Kevin Gorman: Steelers’ Ben Roethlisberger, Antonio Brown must be exceptional
The Pittsburgh Steelers should thank their lucky stars, to borrow a favorite phrase of the week, that Ben Roethlisberger never worried that Antonio Brown’s “trade me” tweet was a real threat.
A team that’s 0-1-1, to borrow their least favorite phrase, can’t afford to have its superstar quarterback and superstar wide receiver in a spat when its superstar running back is creating a splash.
The Steelers’ soap opera took an unexpected plot twist: Big Ben had AB’s back, twice calling him “the best in the world” and offering public support for his favorite target amid controversy.
“We’re all frustrated because we’re not winning right now,” Roethlisberger said. “He’s not the only guy who gets frustrated during the game. We all get frustrated. When you’re the best in the world you might get a little more frustrated than others but AB is a very passionate football player. We all know that, the fans know that. It’s what makes him special, is his passion for this game and the passion to be great.
“We’re not going to want to take that away from him.”
Roethlisberger’s support came after a former Steelers public relations assistant tweeted that “Ben got AB paid” and “you know darn well he wouldn’t put up those numbers for other teams,” to which Brown replied “Trade me lets find out.” If that was an idle threat, Brown only fanned the flames by missing team meetings on Monday. His absence allowed trade talk to linger until his agent, Drew Rosenhaus, was forced to dismiss it.
Good thing Roethlisberger cleared the air by talking directly to Brown.
“If I spoke to him and personally he reiterated those things to me or if I felt they were personally coming from him and not just a reaction to someone else, maybe I’d have a little more worry,” Roethlisberger said, “but, as of now, I don’t feel that, any worry.”
That was the first step in a positive direction for the Steelers, hopefully a sign that their social-media sideshow is about to stop. Steelers coach Mike Tomlin announced in the afternoon that Brown had been disciplined for missing meetings on Monday, albeit without announcing the actual punishment.
If the Steelers are to save a season that’s off to an ignominious start, it will require Roethlisberger’s leadership.

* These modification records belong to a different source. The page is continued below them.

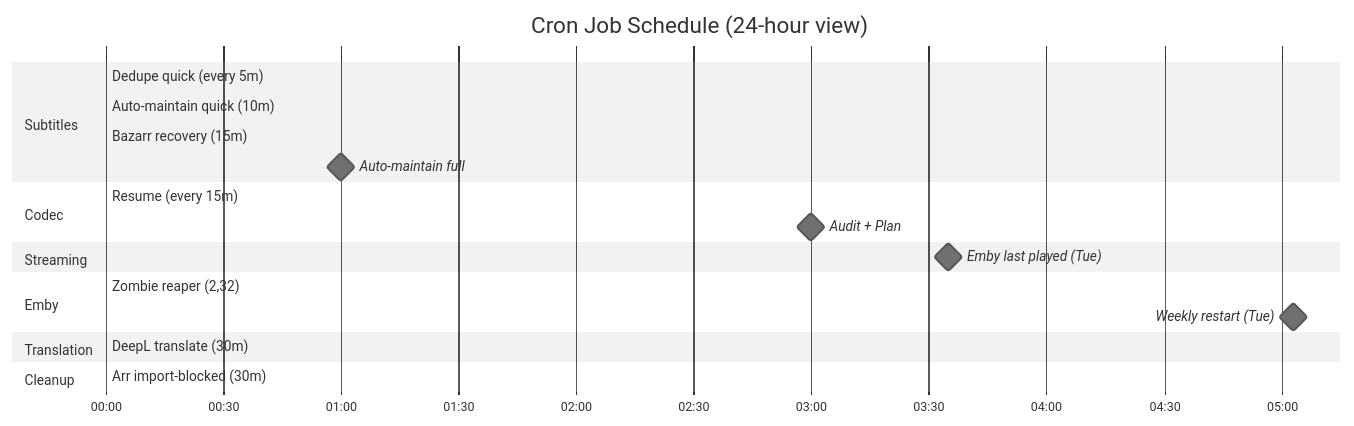
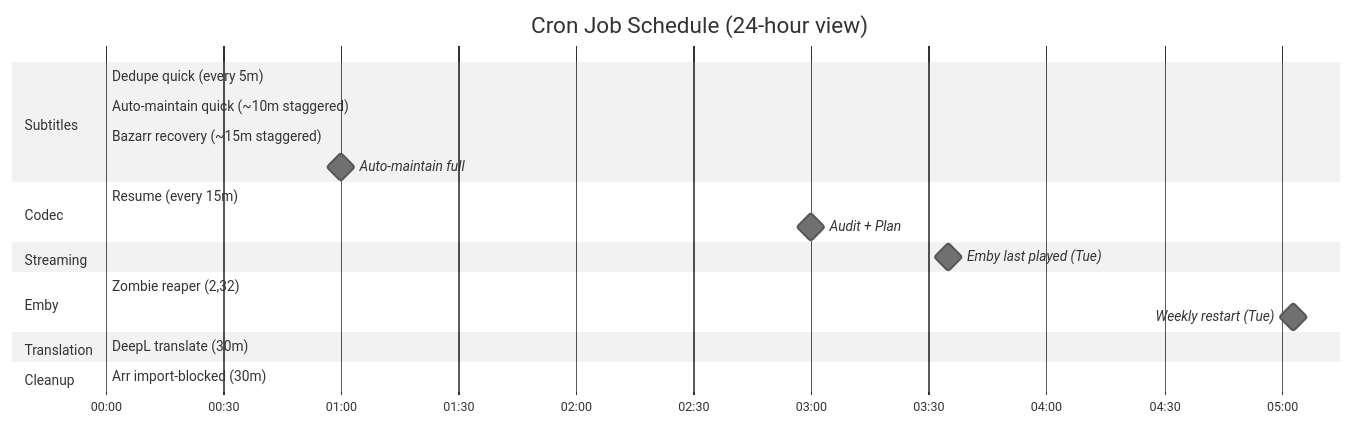
One commit to beregcamlost/arr_configs changed the fifth of 6 diagrams in README.md. Above: the diagram before and after it, drawn with Mermaid (neutral theme). The commit also changed other lines of this file and 11 other files, not shown here.

````diff
--- a/README.md
+++ b/README.md
@@ -493,29 +496,29 @@
 ```mermaid
 gantt
     title Cron Job Schedule (24-hour view)
     dateFormat HH:mm
     axisFormat %H:%M
 
     section Subtitles
     Dedupe quick (every 5m)     :active, 00:00, 24:00
-    Auto-maintain quick (10m)   :active, 00:00, 24:00
-    Bazarr recovery (15m)       :active, 00:00, 24:00
+    Auto-maintain quick (~10m staggered)   :active, 00:00, 24:00
+    Bazarr recovery (~15m staggered)       :active, 00:00, 24:00
     Auto-maintain full          :milestone, 01:00, 0m
 
     section Codec
     Resume (every 15m)          :active, 00:00, 24:00
     Audit + Plan                :milestone, 03:00, 0m
 
     section Streaming
     Emby last played (Tue)      :milestone, 03:35, 0m
 
     section Emby
     Zombie reaper (2,32)        :active, 00:00, 24:00
     Weekly restart (Tue)        :milestone, 05:03, 0m
 
     section Translation
     DeepL translate (30m)       :active, 00:00, 24:00
 
     section Cleanup
     Arr import-blocked (30m)    :active, 00:00, 24:00
 ```
````
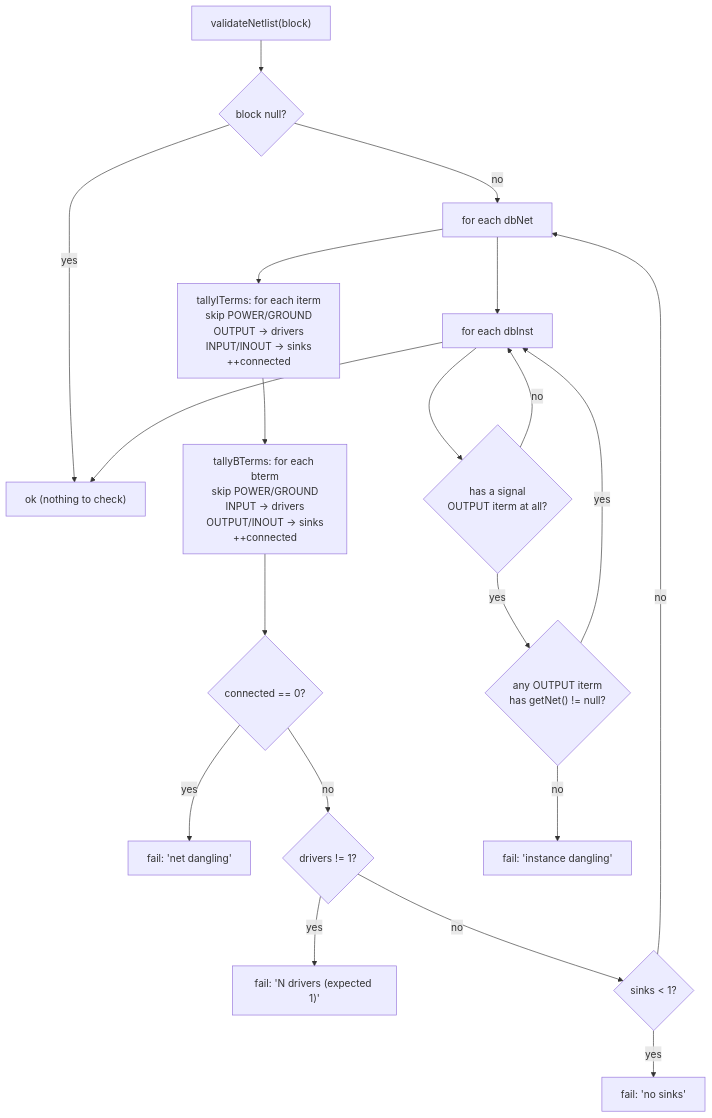
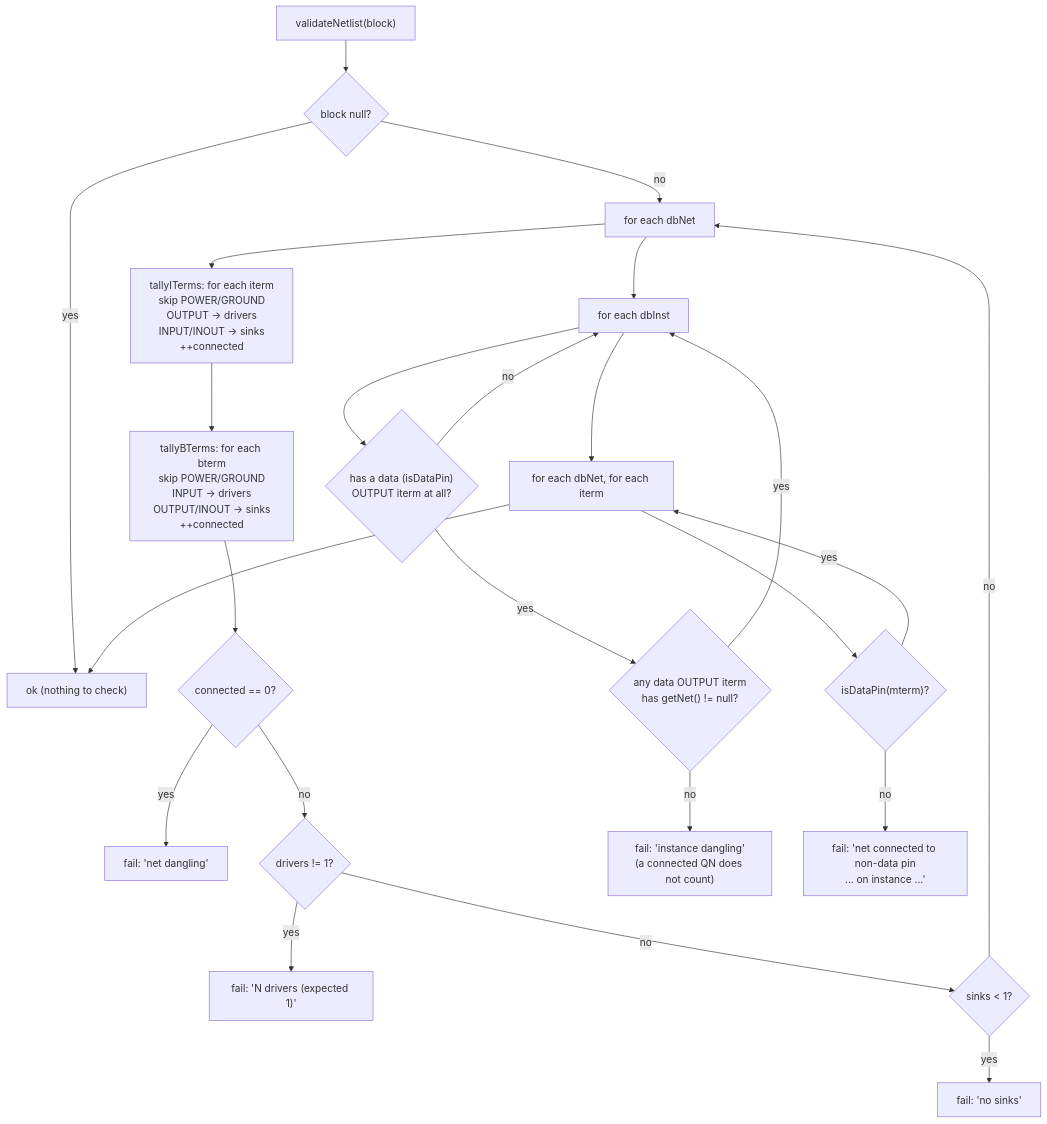
Diagram 14 of 17 in src/engines/netlistgen/FLOW.md (rfive88/eda-lab), drawn with Mermaid before and after one commit. The commit also changed other lines of this file and 10 other files, not shown here.

````diff
--- a/src/engines/netlistgen/FLOW.md
+++ b/src/engines/netlistgen/FLOW.md
@@ -546,22 +596,26 @@
 ```mermaid
 graph TD
   vn["validateNetlist(block)"] --> nul{"block null?"}
   nul -->|yes| okv["ok (nothing to check)"]
   nul -->|no| loop["for each dbNet"]
   loop --> tally["tallyITerms: for each iterm<br/>skip POWER/GROUND<br/>OUTPUT -> drivers<br/>INPUT/INOUT -> sinks<br/>++connected"]
   tally --> tallyb["tallyBTerms: for each bterm<br/>skip POWER/GROUND<br/>INPUT -> drivers<br/>OUTPUT/INOUT -> sinks<br/>++connected"]
   tallyb --> c0{"connected == 0?"}
   c0 -->|yes| fdangle["fail: 'net dangling'"]
   c0 -->|no| d1{"drivers != 1?"}
   d1 -->|yes| fdrv["fail: 'N drivers (expected 1)'"]
   d1 -->|no| s1{"sinks < 1?"}
   s1 -->|yes| fsnk["fail: 'no sinks'"]
   s1 -->|no| loop
   loop --> instloop["for each dbInst"]
-  instloop --> hasout{"has a signal<br/>OUTPUT iterm at all?"}
+  instloop --> hasout{"has a data (isDataPin)<br/>OUTPUT iterm at all?"}
   hasout -->|no| instloop
-  hasout -->|yes| anyconn{"any OUTPUT iterm<br/>has getNet() != null?"}
-  anyconn -->|no| fdanglinst["fail: 'instance dangling'"]
+  hasout -->|yes| anyconn{"any data OUTPUT iterm<br/>has getNet() != null?"}
+  anyconn -->|no| fdanglinst["fail: 'instance dangling'<br/>(a connected QN does not count)"]
   anyconn -->|yes| instloop
-  instloop --> okv
+  instloop --> ctrlloop["for each dbNet, for each iterm"]
+  ctrlloop --> isdata{"isDataPin(mterm)?"}
+  isdata -->|no| fctrl["fail: 'net connected to non-data pin<br/>... on instance ...'"]
+  isdata -->|yes| ctrlloop
+  ctrlloop --> okv
 ```
````
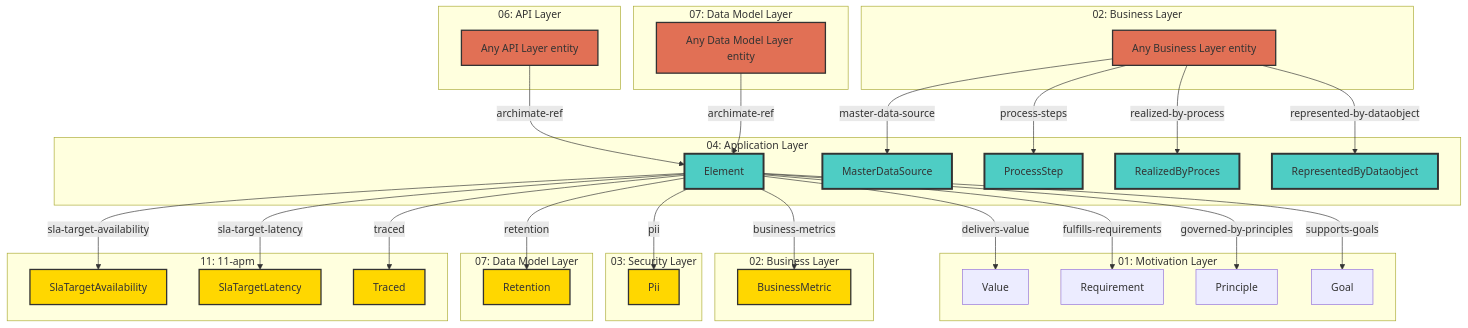
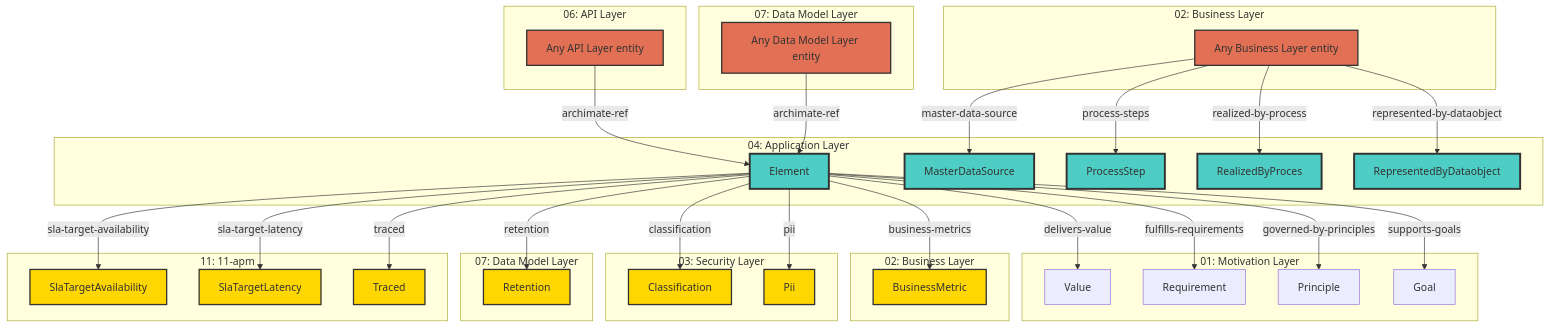
The diagram in reports/layers/04-application-cross-layer.md (tinkermonkey/documentation_robotics), drawn with Mermaid before and after one commit. The commit also changed other lines of this file and 63 other files, not shown here.

```diff
--- a/reports/layers/04-application-cross-layer.md
+++ b/reports/layers/04-application-cross-layer.md
@@ -27,6 +27,7 @@
     target02BusinessMetric["BusinessMetric"]
   end
   subgraph target03Layer["03: Security Layer"]
+    target03Classification["Classification"]
     target03Pii["Pii"]
   end
   subgraph target07Layer["07: Data Model Layer"]
@@ -59,6 +60,7 @@
   thisElement -->|fulfills-requirements| target01Requirement
   thisElement -->|governed-by-principles| target01Principle
   thisElement -->|supports-goals| target01Goal
+  thisElement -->|classification| target03Classification
   thisElement -->|pii| target03Pii
 
   %% Incoming relationships
@@ -84,6 +86,7 @@
   class target01GovernedByPrinciple targetLayerStyle
   class target01SupportsGoal targetLayerStyle
   class target02BusinessMetric targetLayerStyle
+  class target03Classification targetLayerStyle
   class target03Pii targetLayerStyle
   class target07Retention targetLayerStyle
   class target11SlaTargetAvailability targetLayerStyle
```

Not only is he a team captain but the 15-year veteran is the Steelers’ lone holdover from their Super Bowl XL champions.
“I think it’s important,” Roethlisberger said. “I just keep trying to lead by example: Do my job, show up to work and playing my butt off.”
But if Brown learned that there are different sets of rules for different players — some might call that exceptionalism — from anyone on the Steelers, it was from Roethlisberger.
The Rooneys stood by Big Ben during the days of his boorish behavior, knowing how difficult it is to find a franchise quarterback. He rewarded their support by becoming the most prolific passer in franchise history. So, it should come as no surprise that they will do the same with Brown, on his way to becoming its most prolific receiver.
Never has there been a better pass-catch combination in club history. If the Steelers had beaten the Browns and Chiefs, we would be talking this week about how Big Ben and AB moved into fourth place in NFL history with 712 completions.
Instead, a Twitter tiff caused tidal waves.
If Brown is unhappy about his production —— despite 33 targets and 18 receptions for 160 yards and a touchdown — he should express his frustration directly with his quarterback instead of screaming at assistant coaches on the sideline.
If Brown is having trouble handling the pressures of superstardom, Roethlisberger should serve as a sounding board. Big Ben has learned how to handle dealing with the media, win or lose, and stays off social media.
Truth is, Big Ben and AB need each other.
The Steelers’ success is tied to their superstars, so they need them to be exceptional — with no exceptions.
Kevin Gorman is a Tribune-Review staff writer. You can contact Kevin at email@example.com or via Twitter @KGorman_Trib.